However, the most striking aspect of the conflicting TIME revelations is not the reduction of the Mossad's covert activities in Iran, but rather the nature of the operations themselves, namely assassinations and attacks, about which TIME reports in a very casual manner:

The reduction runs across a wide spectrum of operations, cutting back not only alleged high-profile missions such as assassinations and detonations at Iranian missile bases, but also efforts to gather firsthand on-the-ground intelligence and recruit spies inside the Iranian program, according to the officials. (Karl Vick, Mossad Cutting Back on Covert Operations Inside Iran, Officials Say, March 30 2012.)

Without evidence, Israel has casually been accusing Iran of being responsible for bomb attacks perpetrated recently in Thailand and India, which claimed no lives but wounded 5 people. Rightfully so, these bombings were qualified as terrorist attacks.

However, in the TIME report cited above, assassinations and bomb attacks committed by Israel in Iran are not considered to be bona fide terrorist acts. A clear case of double standards.

The article focuses on the alleged reason for the cutbacks, namely the unfortunate consequences of the bombings and assassinations on Israel's "public image". While the reports acknowledges that the Mossad has been involved in assassinating Iranian nationals, among others, and committing bombings on Iranian soil, the criminal nature of these actions is never acknowledged:

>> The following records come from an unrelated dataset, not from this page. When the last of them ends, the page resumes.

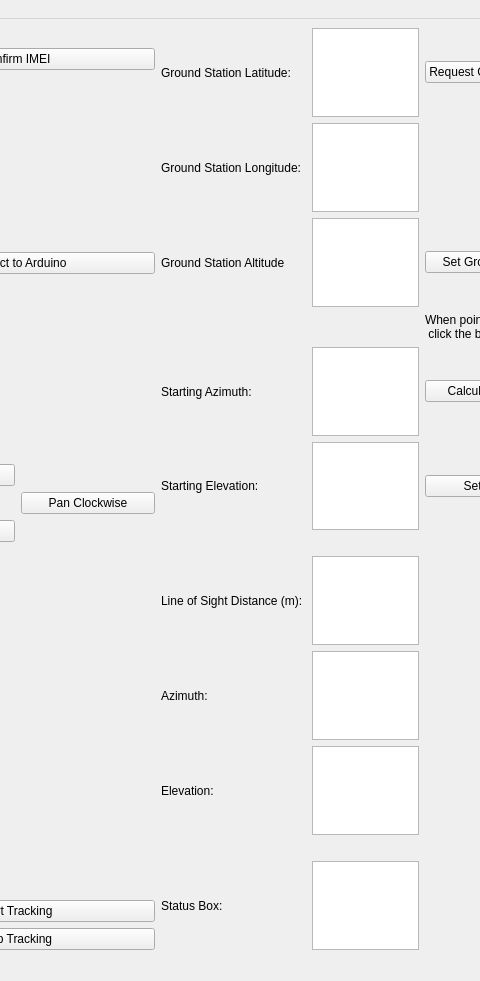
Old version of the form correctGridLayout.ui in the repository mathias314/Ground-Station-Tracker; both pictures show x 419 to 899 and y 0 to 981 of the 1039 by 981 pixel window.
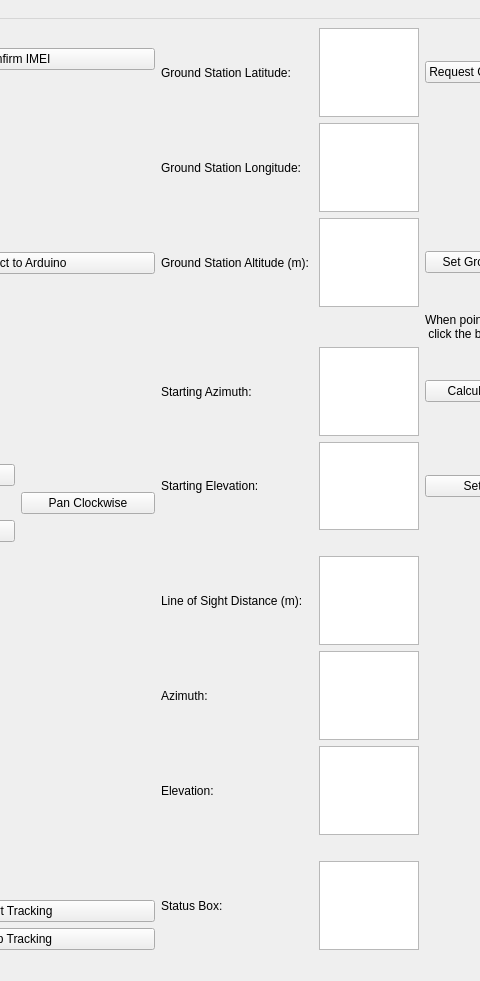
New version of the form. Icons and pictures are not drawn.

Commit message: slight adjustments to GUI appearance and messages

What changed in the file:
```diff
--- a/correctGridLayout.ui
+++ b/correctGridLayout.ui
@@ -164,7 +164,7 @@
       <item row="2" column="0">
        <widget class="QLabel" name="label_3">
         <property name="text">
-         <string>Ground Station Altitude</string>
+         <string>Ground Station Altitude (m): </string>
         </property>
        </widget>
       </item>
```
Left out of the diff: 32 changed lines with no effect on the pictures. The commit also changes 2 other files.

Iranian intelligence already has cracked one cell trained and equipped by Mossad, Western intelligence officials earlier confirmed to TIME. The detailed confession on Iranian state television last year by Majid Jamali Fashid for the January 2010 assassination by motorcycle bomb of nuclear scientist Massoud Ali Mohmmadi was genuine, those officials said, blaming a third country for exposing the cell.

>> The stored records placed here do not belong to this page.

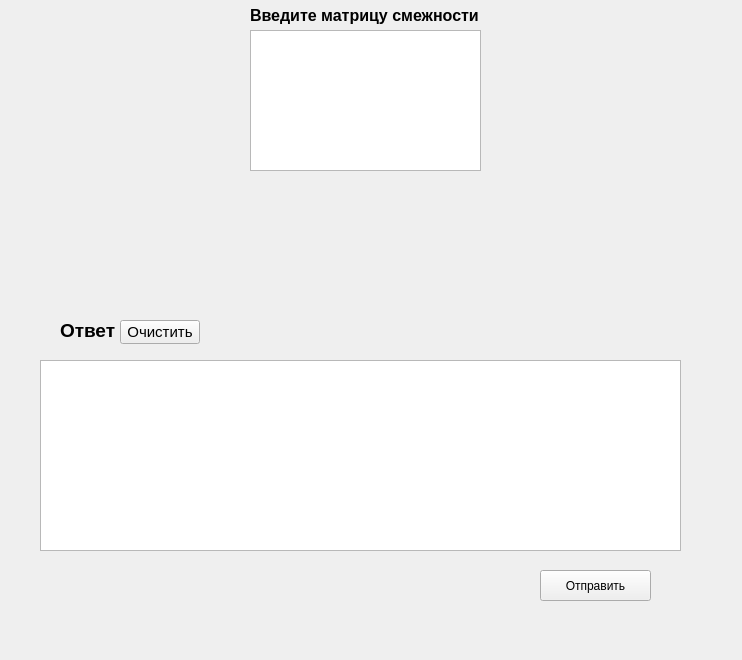
Before: the Qt Designer form graphs/first_task.ui in Basota123/MathMinds, drawn with Qt 5.
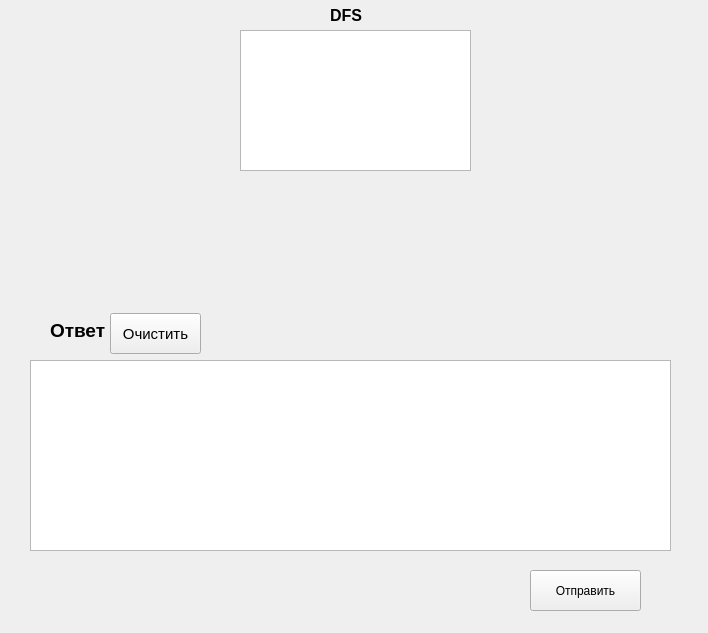
After: the same form once the commit is applied.

```diff
--- a/graphs/first_task.ui
+++ b/graphs/first_task.ui
@@ -6,20 +6,58 @@
    <rect>
     <x>0</x>
     <y>0</y>
-    <width>742</width>
-    <height>660</height>
+    <width>708</width>
+    <height>633</height>
    </rect>
   </property>
   <property name="windowTitle">
    <string>Form</string>
   </property>
+  <widget class="QLabel" name="label_2">
+   <property name="geometry">
+    <rect>
+     <x>50</x>
+     <y>310</y>
+     <width>301</width>
+     <height>41</height>
+    </rect>
+   </property>
+   <property name="font">
+    <font>
+     <pointsize>14</pointsize>
+     <bold>true</bold>
+    </font>
+   </property>
+   <property name="text">
+    <string>Ответ</string>
+   </property>
+  </widget>
+  <widget class="QLabel" name="label">
+   <property name="geometry">
+    <rect>
+     <x>330</x>
+     <y>0</y>
+     <width>41</width>
+     <height>31</height>
+    </rect>
+   </property>
+   <property name="font">
+    <font>
+     <pointsize>12</pointsize>
+     <bold>true</bold>
+    </font>
+   </property>
+   <property name="text">
+    <string>DFS</string>
+   </property>
+  </widget>
   <widget class="QPushButton" name="clear_button">
    <property name="geometry">
     <rect>
-     <x>120</x>
-     <y>320</y>
-     <width>80</width>
-     <height>24</height>
+     <x>110</x>
+     <y>313</y>
+     <width>91</width>
+     <height>41</height>
     </rect>
    </property>
    <property name="font">
@@ -34,74 +72,36 @@
   <widget class="QPlainTextEdit" name="plainTextEdit">
    <property name="geometry">
     <rect>
-     <x>250</x>
+     <x>240</x>
      <y>30</y>
      <width>231</width>
      <height>141</height>
     </rect>
    </property>
   </widget>
-  <widget class="QLabel" name="label">
-   <property name="geometry">
-    <rect>
-     <x>250</x>
-     <y>0</y>
-     <width>231</width>
-     <height>31</height>
-    </rect>
-   </property>
-   <property name="font">
-    <font>
-     <pointsize>12</pointsize>
-     <bold>true</bold>
-    </font>
-   </property>
-   <property name="text">
-    <string>Введите матрицу смежности</string>
-   </property>
-  </widget>
-  <widget class="QTextEdit" name="textEdit">
-   <property name="geometry">
-    <rect>
-     <x>40</x>
-     <y>360</y>
-     <width>641</width>
-     <height>191</height>
-    </rect>
-   </property>
-  </widget>
-  <widget class="QLabel" name="label_2">
-   <property name="geometry">
-    <rect>
-     <x>60</x>
-     <y>310</y>
-     <width>301</width>
-     <height>41</height>
-    </rect>
-   </property>
-   <property name="font">
-    <font>
-     <pointsize>14</pointsize>
-     <bold>true</bold>
-    </font>
-   </property>
-   <property name="text">
-    <string>Ответ</string>
-   </property>
-  </widget>
   <widget class="QPushButton" name="send_matrix">
    <property name="geometry">
     <rect>
-     <x>540</x>
+     <x>530</x>
      <y>570</y>
      <width>111</width>
-     <height>31</height>
+     <height>41</height>
     </rect>
    </property>
    <property name="text">
     <string>Отправить</string>
    </property>
   </widget>
+  <widget class="QTextEdit" name="textEdit">
+   <property name="geometry">
+    <rect>
+     <x>30</x>
+     <y>360</y>
+     <width>641</width>
+     <height>191</height>
+    </rect>
+   </property>
+  </widget>
  </widget>
  <resources/>
  <connections/>
```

In that case, the public damage to Israel was circumscribed by the limits of Iran's credibility [...]

But that could change if the Islamic Republic produced a captured Israeli national or other direct evidence – something on the lines of the closed circuit video footage and false passports that recorded the presence of Mossad agents in the Dubai hotel where Hamas arms runner Mahmoud al-Mabhouh was found dead in his room in January 2010.

Some warn that the assassinations already run that risk. After the most recent killing, of nuclear scientist Mostafa Ahmadi-Roshan in January, the United States "categorically" denied involvement in the death and issued a condemnation. Western intelligence officials say he was at least the third Iranian scientist killed by Mossad operatives, who lately are running short of new targets, according to Israeli officials [...] (Ibid.)

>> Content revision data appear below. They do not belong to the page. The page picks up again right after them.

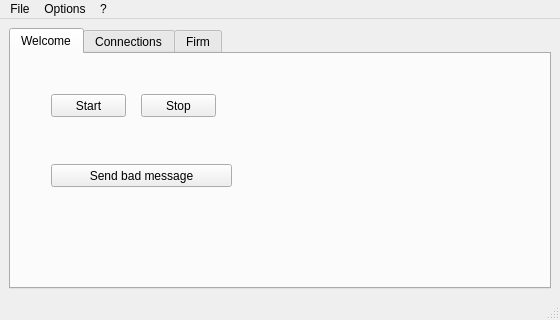
Before: the Qt Designer form network-example/network-server/forms/ServerMainWindow.ui in hasboeuf/hb, drawn with Qt 5.
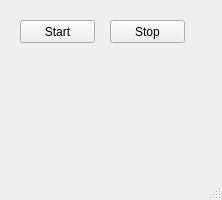
After: the same form once the commit is applied.

What changed in the file:
```diff
--- a/network-example/network-server/forms/ServerMainWindow.ui
+++ b/network-example/network-server/forms/ServerMainWindow.ui
@@ -6,29 +6,19 @@
    <rect>
     <x>0</x>
     <y>0</y>
-    <width>560</width>
-    <height>320</height>
+    <width>222</width>
+    <height>200</height>
    </rect>
   </property>
   <property name="windowTitle">
    <string>MainWindow</string>
   </property>
   <widget class="QWidget" name="centralwidget">
-   <layout class="QVBoxLayout" name="verticalLayout">
-    <item>
-     <widget class="QTabWidget" name="tabWidget">
-      <property name="currentIndex">
-       <number>0</number>
-      </property>
-      <widget class="QWidget" name="tab">
-       <attribute name="title">
-        <string>Welcome</string>
-       </attribute>
        <widget class="QPushButton" name="ui_qpb_start">
         <property name="geometry">
          <rect>
-          <x>40</x>
-          <y>40</y>
+      <x>20</x>
+      <y>20</y>
           <width>75</width>
           <height>23</height>
          </rect>
@@ -37,24 +27,11 @@
          <string>Start</string>
         </property>
        </widget>
-       <widget class="QPushButton" name="pushButton">
-        <property name="geometry">
-         <rect>
-          <x>40</x>
-          <y>110</y>
-          <width>181</width>
-          <height>23</height>
-         </rect>
-        </property>
-        <property name="text">
-         <string>Send bad message</string>
-        </property>
-       </widget>
        <widget class="QPushButton" name="ui_qpb_stop">
         <property name="geometry">
          <rect>
-          <x>130</x>
-          <y>40</y>
+      <x>110</x>
+      <y>20</y>
           <width>75</width>
           <height>23</height>
          </rect>
@@ -64,62 +41,15 @@
         </property>
        </widget>
       </widget>
-      <widget class="QWidget" name="tab_3">
-       <attribute name="title">
-        <string>Connections</string>
-       </attribute>
-       <layout class="QVBoxLayout" name="verticalLayout_2">
-        <item>
-         <widget class="QTableView" name="qtv_users"/>
-        </item>
-       </layout>
-      </widget>
-      <widget class="QWidget" name="tab_2">
-       <attribute name="title">
-        <string>Firm</string>
-       </attribute>
-       <layout class="QVBoxLayout" name="verticalLayout_4">
-        <item>
-         <widget class="QTableView" name="qtv_firms"/>
-        </item>
-       </layout>
-      </widget>
-     </widget>
-    </item>
-   </layout>
-  </widget>
   <widget class="QMenuBar" name="menubar">
    <property name="geometry">
     <rect>
      <x>0</x>
      <y>0</y>
-     <width>560</width>
+     <width>222</width>
      <height>21</height>
     </rect>
    </property>
-   <widget class="QMenu" name="menuFile">
-    <property name="title">
-     <string>File</string>
-    </property>
-    <addaction name="ui_qa_exit"/>
-   </widget>
-   <widget class="QMenu" name="menuOptions">
-    <property name="title">
-     <string>Options</string>
-    </property>
-    <addaction name="ui_qa_logs"/>
-    <addaction name="ui_qa_preferences"/>
-   </widget>
-   <widget class="QMenu" name="menu">
-    <property name="title">
-     <string>?</string>
-    </property>
-    <addaction name="ui_qa_help"/>
-    <addaction name="ui_qa_about"/>
-   </widget>
-   <addaction name="menuFile"/>
-   <addaction name="menuOptions"/>
-   <addaction name="menu"/>
   </widget>
   <widget class="QStatusBar" name="statusbar"/>
   <action name="ui_qa_exit">
```
Lines whose indentation alone changed are shown as unchanged.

On the other hand, in a TIME article related to the bombings targeting Israeli nationals in India and Thailand and which were blamed on Iran, TIME was adamant on the definition of terrorism:

To be fair, there is no internationally agreed-upon definition of terrorism. But when bombs start going off, no parsing of words or twisting of definitions is going to stop people from concluding that terrorism has taken place. (Robert Horn, Thai Tourism Sector Must Face, Not Dismiss, the Threat of Terrorism, February 20, 2012.)

Israeli "terrorist team" arrested in Iran

These conflicting reports pertaining to the number of secret operations in Iran might be an indication that Israel and the U.S. are bluffing and leaking information as part of a psychological operation (PsyOp). But on April 10, the Iranian government claimed to have arrested an Israeli-backed terrorist team, without giving much detail:

The officials alleged the terrorists were funded and sponsored by Israel and were planning to attack nuclear scientists and nuclear sites in the country. The terror plan was foiled, the ministry officials were quoted by the state-run Islamic Republic News Agency (IRNA) as saying. (Stephen Manual, Israel-backed terrorist team arrested in Iran, All Voices, April 10, 2012.)

The alleged terror plan acknowledged by Tehran is broadly consistent with the covert operations detailed in the TIME. But the Iranians could also be bluffing.

If it is true and the Islamic Republic "produced a captured Israeli national or other direct evidence", as mentioned in the TIME report, this could expand the "limits of [Tehran's ] credibility." And that, could in turn, backlash on  Israel's "public image".